by Andrew J. Guilford
A small but vocal group is now threatening to dismantle the State Bar basically because of the board of governors' vote supporting AB 250 (Kuehl), which is a very modest adjustment to the Medical Injury Compensation Reform Act (MICRA).
The assault includes a lawsuit (Morrow v. State Bar) and a legislative amendment to severely limit the bar's authority to collect dues.
These attacks are wrong. The proposed draconian limitation on dues would require yet another state audit. The mandated audit last year cost the state's lawyers $100,000 and found no irregularities.
The limitations, which would destroy the State Bar as we know it, blatantly disregard the 2-to-1 vote by lawyers supporting the current mandatory bar. The attacks also have a chilling effect on the board's debate of legitimate issues concerning the administration of justice and the bar's mission of improving the quality of legal services available to Californians.

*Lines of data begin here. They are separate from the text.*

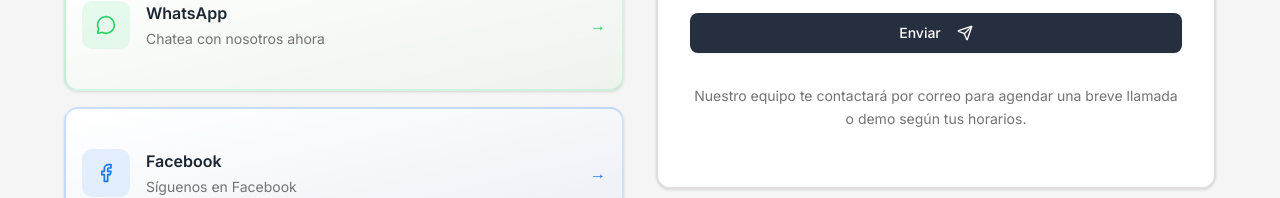
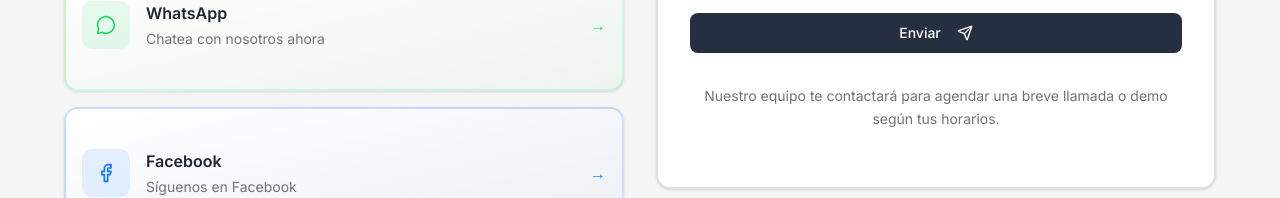
Before and after one commit to teriodev95/payaya-web-front, a Next.js app: page / in a window 1280 px wide. Shown: the part 9923-10121 px from the top of the page. Built offline with nearby package versions, Linux system fonts and the light colour scheme.

Commit message:
fix text

```diff
--- a/components/contact.tsx
+++ b/components/contact.tsx
@@ -367,7 +367,7 @@ const Contact = () => {
 
                     {/* Microcopy */}
                     <p className="text-sm text-center text-muted-foreground leading-relaxed pt-2">
-                      Nuestro equipo te contactará por correo para agendar una breve llamada o demo según tus horarios.
+                      Nuestro equipo te contactará para agendar una breve llamada o demo según tus horarios.
                     </p>
                   </form>
                 </Form>
```
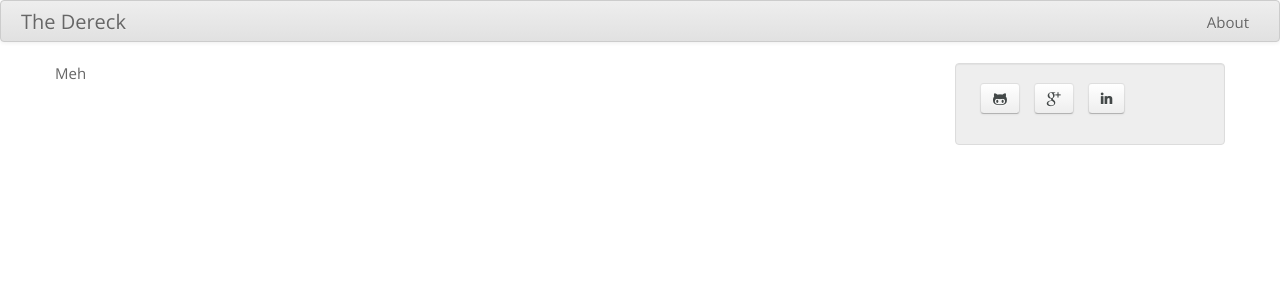
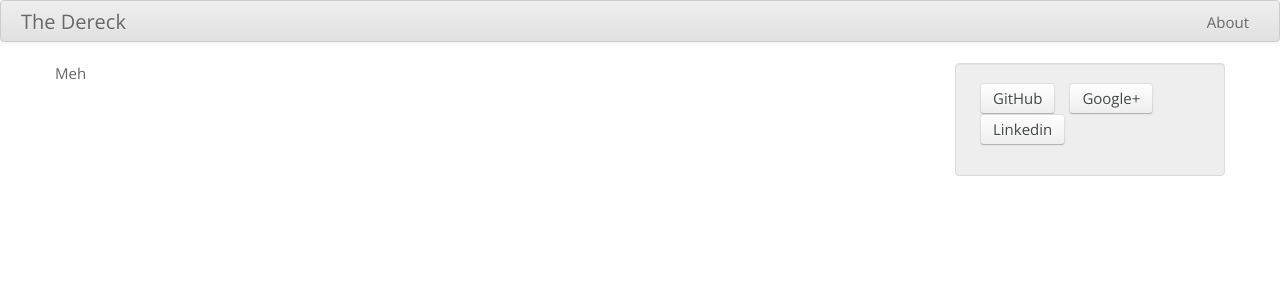
Before and after one commit to thedereck/thedereck.github.com, a Jekyll site: the page built from index.html, in a window 1280 px wide. Shown: the top 300 px of the page. Built offline with Jekyll 4.4.1, drawn with Linux system fonts in a browser that asks for light colours.

Commit message:
Testing font awesome.

```diff
--- a/_config.yml
+++ b/_config.yml
@@ -17,4 +17,4 @@ bootstrap_css: spacelab.bootstrap.min.css
 bootstrap_responsive_css: bootstrap-responsive.min.css
 bootstrap_js: bootstrap.min.js
 jquery_js: jquery-1.9.1.min.js
-font_awesome_css: font-awesome.min.css
+font_awesome_css: false
```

We cannot let the board's mission be dictated by a few critics. The MICRA debate will be just the tip of the iceberg. I always have strongly supported limitations on the State Bar's purview. But I also support the bar's long history of involvement on a non-partisan basis in legislative issues, such as MICRA, which affect our judicial system.
I always have been a strong supporter of tort reform. I believe fairness and justice are improved with loser-pay rules and punitive damage limitations. But I also believe the current statutory limit under MICRA on damages for noneconomic losses must be viewed as unfair and unjust.
The $250,000 cap was established in 1975, the same year I was hired as an associate at a major law firm for $16,500 annually. Inflation has dramatically increased salaries everywhere over the last 22 years, but the $250,000 cap for victims of gross medical negligence has not changed. I personally know of injured people who, because of MICRA, have been unable to obtain counsel to pursue legitimate claims. Thus, the debate involves access to justice issues which cry out for State Bar action.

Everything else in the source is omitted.